As it is, the rather fluffy idea of ‘memes’ as a biological concept is not supported by the social-anthropological or psychological scientific communities. Dawkins’ meme idea does not go very far in explaining away the human tend towards the supernatural. Moreover, the idea of religion as a meme doesn’t actually address the non/existence of God…
4. Selective View of Religious Evils
McGrath makes the point that the god Dawkins describes (of rage, horrors and torment) is a god no one believes in! While Dawkins’ account of this Old Testament god is an accurate one in terms of its recalling what the scriptures say, this is of course only one part of the complex nature of god – one that theologians have been debating for centuries and that modern ‘lay’ believers will all have different views on and experiences of. You could also suggest that there’s a huge Buddhist elephant in the room… Dawkins attack here seems to be directed predominantly at the Judeo-Christian god.
Taking it further still, and writing in the light of 9/11, Dawkins goes on to suggest atheists would never perform such atrocities as suicide bombing, etc. McGrath counters this by pointing out the atheist violent actions of Lenin during the rise of the Soviet Union, who believed the elimination of religion was central to the socialist revolution. He also tells us that research shows suicide bombers are motivated chiefly by political reasons, not religious.
Naturally Dawkins does not give credit to the positive elements of religion, including the millions of charitable organisations born from religious perspectives on peace and equality. McGrath also points out that Dawkins’ idea of a perfect world without religion is obviously unrealistic.

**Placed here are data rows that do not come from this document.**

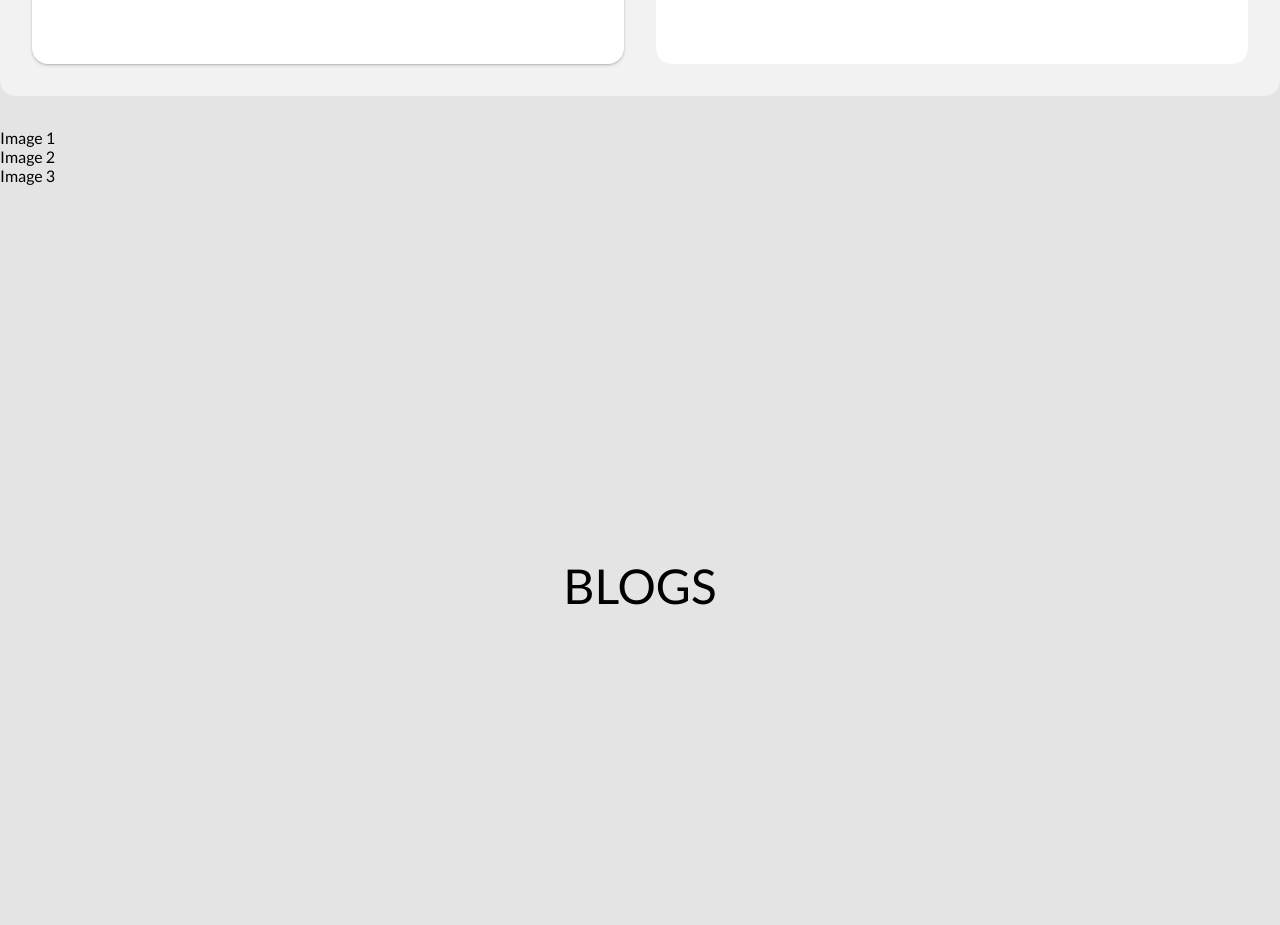
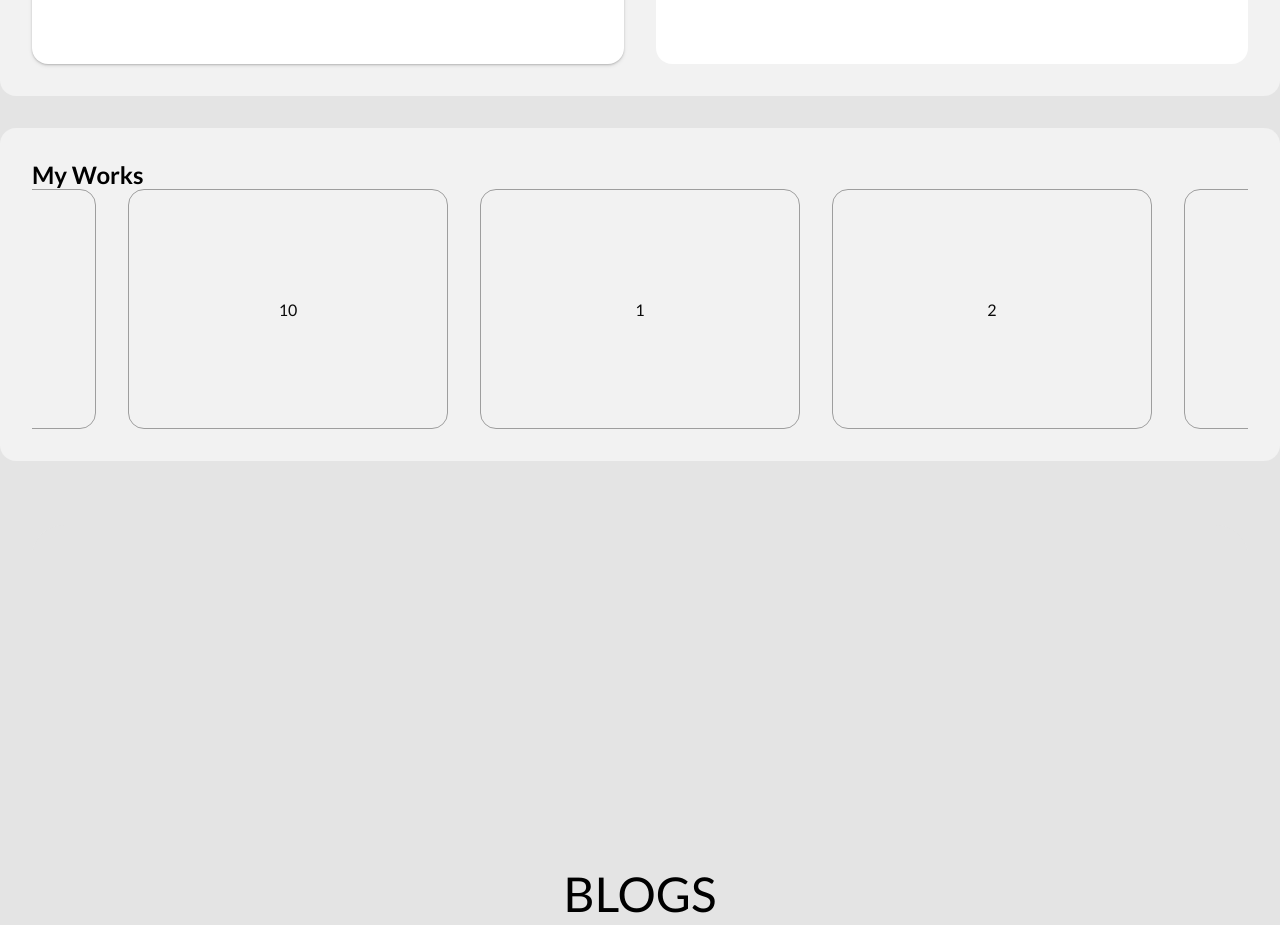
Before and after one commit to hoainb1303/hoai-portfolio, a Next.js app: page / in a window 1280 px wide. Shown: the part 1160-2085 px from the top of the page. Built offline with nearby package versions, Linux system fonts and the light colour scheme.

Commit message:
Setting up graphic designer gallery

```diff
--- a/src/app/globals.css
+++ b/src/app/globals.css
@@ -35,6 +35,14 @@
   --spacing-8: 2rem; /* 32 */
   --spacing-9: 2rem; /* 36 */
   --spacing-10: 2.5rem; /* 40 */
+
+  /* typescale */
+  --text-size-1: 0.75rem;
+  --text-size-2: 0.875rem;
+  --text-size-3: 1rem;
+  --text-size-4: 1.125rem;
+  --text-size-5: 1.25rem;
+  --text-size-6: 1.5rem;
 
   /* slate */
   --slate-50: #f8fafc;
--- /dev/null
+++ b/src/components/DesignGallery.module.css
@@ -0,0 +1,35 @@
+.designGallery {
+  overflow: hidden;
+}
+
+.galleryContainer {
+  display: flex;
+
+  scrollbar-width: none;
+}
+
+.galleryItem {
+  flex: 0 0 30%;
+  margin-right: 2rem;
+
+  min-width: 0;
+  max-width: 20rem;
+  aspect-ratio: 4/3;
+
+  border: 1px solid var(--border-muted);
+  border-radius: 1rem;
+  box-sizing: border-box;
+
+  color: var(--text);
+
+  overflow: hidden;
+}
+
+.itemImage {
+  display: flex;
+  align-items: center;
+  justify-content: center;
+
+  width: 100%;
+  height: 100%;
+}
--- /dev/null
+++ b/src/components/DesignGallery.tsx
@@ -0,0 +1,28 @@
+"use client";
+import useEmblaCarousel from "embla-carousel-react";
+import styles from "./DesignGallery.module.css";
+
+const DesignGallery = () => {
+  const [emblaRef, emblaApi] = useEmblaCarousel({
+    containScroll: false,
+    loop: true,
+  });
+
+  const goToPrev = () => emblaApi?.scrollPrev();
+  const goToNext = () => emblaApi?.scrollNext();
+
+  const images: number[] = Array.from(Array(10).keys());
+  return (
+    <div className={`${styles.designGallery}`} ref={emblaRef}>
+      <div className={`${styles.galleryContainer}`}>
+        {images.map((index) => (
+          <div key={index} className={`${styles.galleryItem}`}>
+            <div className={`${styles.itemImage}`}>{index + 1}</div>
+          </div>
+        ))}
+      </div>
+    </div>
+  );
+};
+
+export default DesignGallery;
--- a/src/components/Skills.module.css
+++ b/src/components/Skills.module.css
@@ -26,6 +26,9 @@
   display: grid;
 
   gap: var(--spacing-6) var(--spacing-8);
+}
+
+@media (hover: hover) {
 }
 
 .skillItem {
--- a/src/components/Works.module.css
+++ b/src/components/Works.module.css
@@ -1,13 +1,19 @@
-.viewport {
-  overflow: hidden;
+.works {
+  margin: auto;
+  padding: 0 0 var(--spacing-8) 0;
+
+  width: 100%;
+
+  background: var(--bg-dark);
 }
 
-.container {
-  display: flex;
-  touch-action: pan-y pinch-zoom;
+.worksContainer {
+  margin: auto;
+
+  max-width: 1440px;
+  border-radius: 1rem;
+
+  padding: var(--spacing-8);
+
+  background: var(--bg);
 }
-
-.slide {
-  flex: 0 0 100%;
-  min-width: 0;
-}
--- a/src/components/Works.tsx
+++ b/src/components/Works.tsx
@@ -1,23 +1,13 @@
-"use client";
-
-import React from "react";
-import useEmblaCarousel from "embla-carousel-react";
+import DesignGallery from "./DesignGallery";
 
 import styles from "./Works.module.css";
 
 const Works = () => {
-  const [emblaRef, emblaApi] = useEmblaCarousel({ loop: false });
-  const goToPrev = () => emblaApi?.scrollPrev();
-  const goToNext = () => emblaApi?.scrollNext();
-
   return (
     <section id="works" className={`${styles.works}`}>
-      <div className={`${styles.container}`}>
-        <div className={`${styles.designGallery}`}>
-          <div className={`${styles.designItem}`}>Image 1</div>
-          <div className={`${styles.designItem}`}>Image 2</div>
-          <div className={`${styles.designItem}`}>Image 3</div>
-        </div>
+      <div className={`${styles.worksContainer}`}>
+        <h1>My Works</h1>
+        <DesignGallery></DesignGallery>
       </div>
     </section>
   );
```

If religion ceased, other social factors would arise as divisive in its place. He accuses Dawkins of using religious stereotypes, which seems a fair accusation – supported more recently by the sweeping accusations and attacks Dawkins levels at religious people via his Twitter account.

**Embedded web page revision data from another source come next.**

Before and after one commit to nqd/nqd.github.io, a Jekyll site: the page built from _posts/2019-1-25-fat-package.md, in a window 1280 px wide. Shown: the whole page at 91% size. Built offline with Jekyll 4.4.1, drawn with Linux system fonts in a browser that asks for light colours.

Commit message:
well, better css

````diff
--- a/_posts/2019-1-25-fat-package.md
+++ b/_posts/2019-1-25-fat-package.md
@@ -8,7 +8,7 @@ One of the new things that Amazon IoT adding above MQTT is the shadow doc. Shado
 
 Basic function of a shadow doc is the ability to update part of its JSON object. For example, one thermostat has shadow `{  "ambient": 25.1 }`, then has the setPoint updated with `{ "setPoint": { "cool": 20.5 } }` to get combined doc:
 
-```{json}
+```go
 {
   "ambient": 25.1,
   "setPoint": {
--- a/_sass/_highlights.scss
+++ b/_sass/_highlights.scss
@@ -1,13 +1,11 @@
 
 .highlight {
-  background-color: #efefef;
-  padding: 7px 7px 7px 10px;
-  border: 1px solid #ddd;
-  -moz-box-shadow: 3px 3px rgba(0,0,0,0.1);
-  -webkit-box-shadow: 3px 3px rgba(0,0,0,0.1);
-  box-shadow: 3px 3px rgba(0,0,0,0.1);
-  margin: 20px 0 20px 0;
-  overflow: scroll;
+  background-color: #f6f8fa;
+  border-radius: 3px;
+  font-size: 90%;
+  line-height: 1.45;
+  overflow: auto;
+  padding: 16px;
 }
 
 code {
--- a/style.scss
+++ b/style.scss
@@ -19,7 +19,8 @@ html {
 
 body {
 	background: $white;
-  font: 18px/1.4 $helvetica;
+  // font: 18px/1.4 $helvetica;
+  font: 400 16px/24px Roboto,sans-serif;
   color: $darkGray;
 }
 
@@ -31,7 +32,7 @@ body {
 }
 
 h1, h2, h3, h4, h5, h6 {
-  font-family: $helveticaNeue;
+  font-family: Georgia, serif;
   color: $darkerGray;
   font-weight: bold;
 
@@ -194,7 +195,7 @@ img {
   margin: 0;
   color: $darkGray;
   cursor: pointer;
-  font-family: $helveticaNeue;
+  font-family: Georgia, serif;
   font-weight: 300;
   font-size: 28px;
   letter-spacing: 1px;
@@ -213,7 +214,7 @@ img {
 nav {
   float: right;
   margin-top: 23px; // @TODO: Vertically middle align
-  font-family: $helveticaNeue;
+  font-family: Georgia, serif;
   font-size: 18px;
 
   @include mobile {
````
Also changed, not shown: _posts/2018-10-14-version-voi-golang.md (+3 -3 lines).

In all, the points raised by McGrath seem obvious. I was pleased to see that his critique was not overly ‘Christian’, nor was he as academically obtrusive as I think he arguably has a right to be.
Has McGrath changed my view on god and religion? Not really. Has he forced me to rethink some of the criticisms of religion raised by Dawkins? I think so.
Interestingly Dawkins has been fairly quiet in responding to The Dawkins Delusion. His main comments were, firstly, that McGrath was trying to make fame and career off Dawkins’ back. And secondly, pointing out the irony or hypocritical nature of McGrath’s criticisms in accusing Dawkins of not relying on evidence, when McGrath believes in a god who clearly cannot be evidenced.
I suspect that, should a formal response ever be written and the dialogue between the two continued, it would likely just repeat existing points and turn messy. Perhaps in their own debate, between the theologian and the scientist, they add weight to Dawkins’ idea of a polarised ‘logic and reason verses the supernatural’ stance after all.